The Tracker acknowledges a half-dozen recent policy developments in Canada, including an escalating carbon price through 2030, a 2035 target for all new passenger vehicles to be zero-emission, new methane reduction targets for the fossil industry, and a 30% reduction in nitrous oxide emissions from fertilizers, “which have substantially increased since 2005”.
“If Canada can successfully implement all of these announced plans, it would go a long way to closing the ambition gap and its rating would improve to ‘almost sufficient’,” CAT writes. But to get there, “Canada needs to walk the talk when it comes to policy implementation.”
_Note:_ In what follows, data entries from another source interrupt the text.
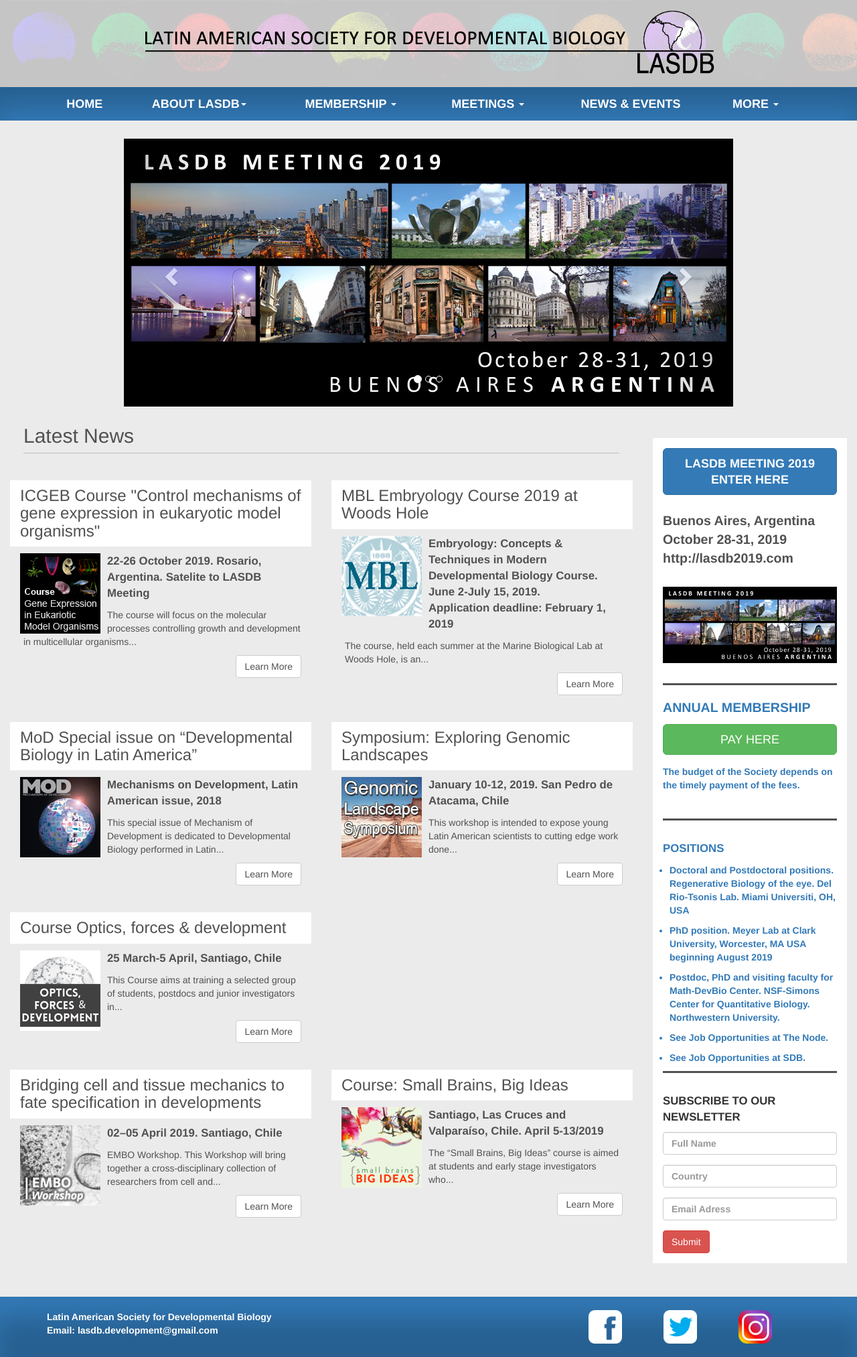
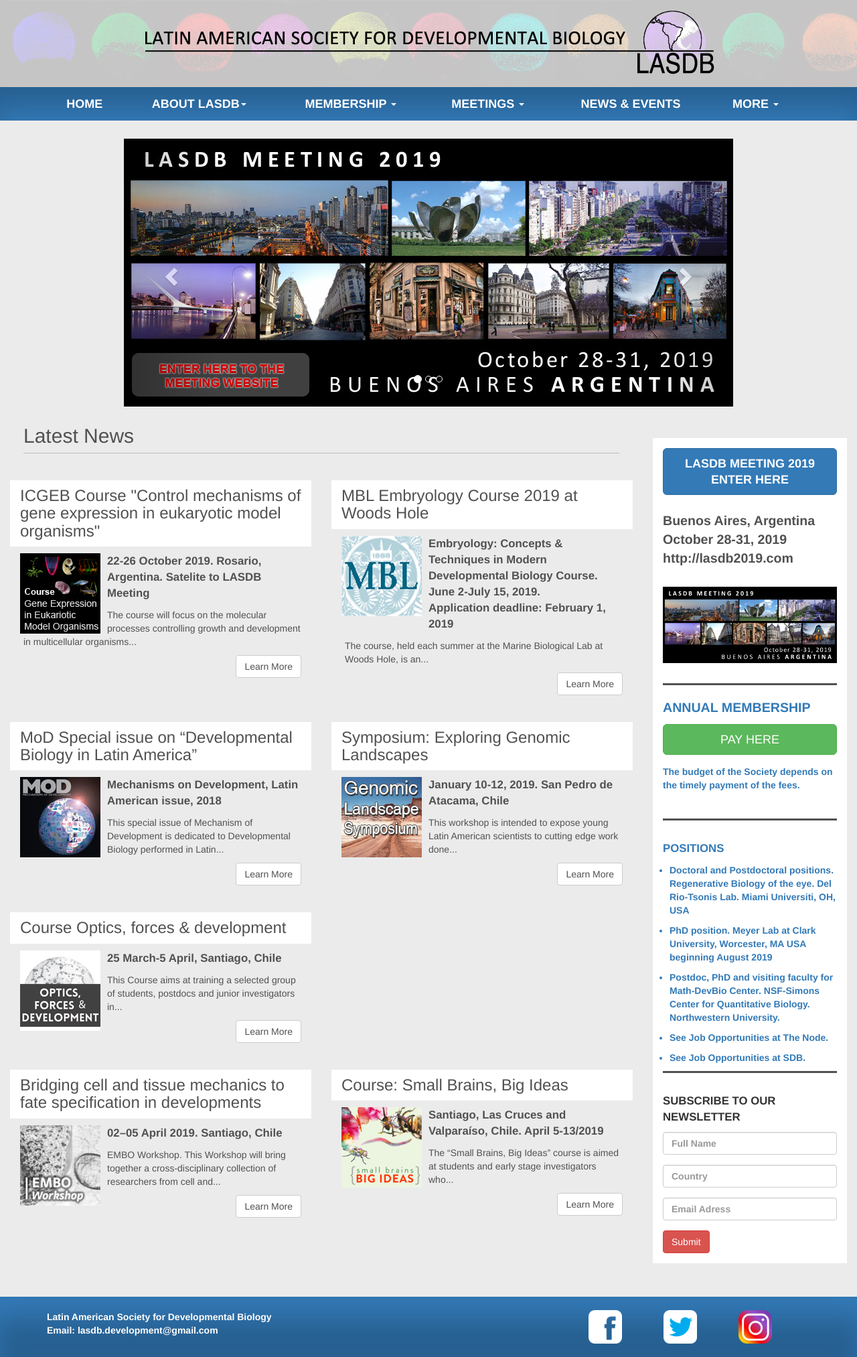
Before and after one commit to lasdb/lasdb.github.io, a Jekyll site: the page built from index.html, in a window 1280 px wide. Shown: the whole page at 67% size. Built offline with Jekyll 4.4.1, drawn with Linux system fonts in a browser that asks for light colours; nearby versions of some CDN libraries.

Commit message:
Update home.html

```diff
--- a/_layouts/home.html
+++ b/_layouts/home.html
@@ -27,7 +27,7 @@
 	                <div class="carousel-inner" role="listbox">
 	                    <div class="item active">
 	                        <a target="_blank" href="http://lasdb2019.com">
-	                            <img src="img/carrousel-BA2019oct.jpg" alt="img LASDB2019">
+	                            <img src="img/carrousel-BA2019-2.jpg" alt="img LASDB2019">
 	                        </a>
 	                    </div>
 
```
Until now, “for every step forward, Canada also seems to take two steps back,” the Tracker says. “It continues to expand its pipeline capacity for fossil fuels, even though modelling by its own energy regulator shows that the additional capacity exceeds available supply under even relatively unambitious climate policy.”
The CAT assessment goes into detail on what’s worked and what hasn’t in Canadian climate strategy to date, including its approaches to domestic emissions reductions, climate finance, land use and forestry, net-zero targeting, and assuming a fair share of the international responsibility to cut carbon.
“Although we’ve been making significant progress by increasing our targets and implementing new actions, our policies still are not modelled to meet the requirements in our targets,” Tom Gunton, a professor of resource and environmental planning at Simon Fraser University, told CBC. “And our targets are still not consistent with the Paris climate goals to achieve a warming of no more than 1.5 to two degrees.”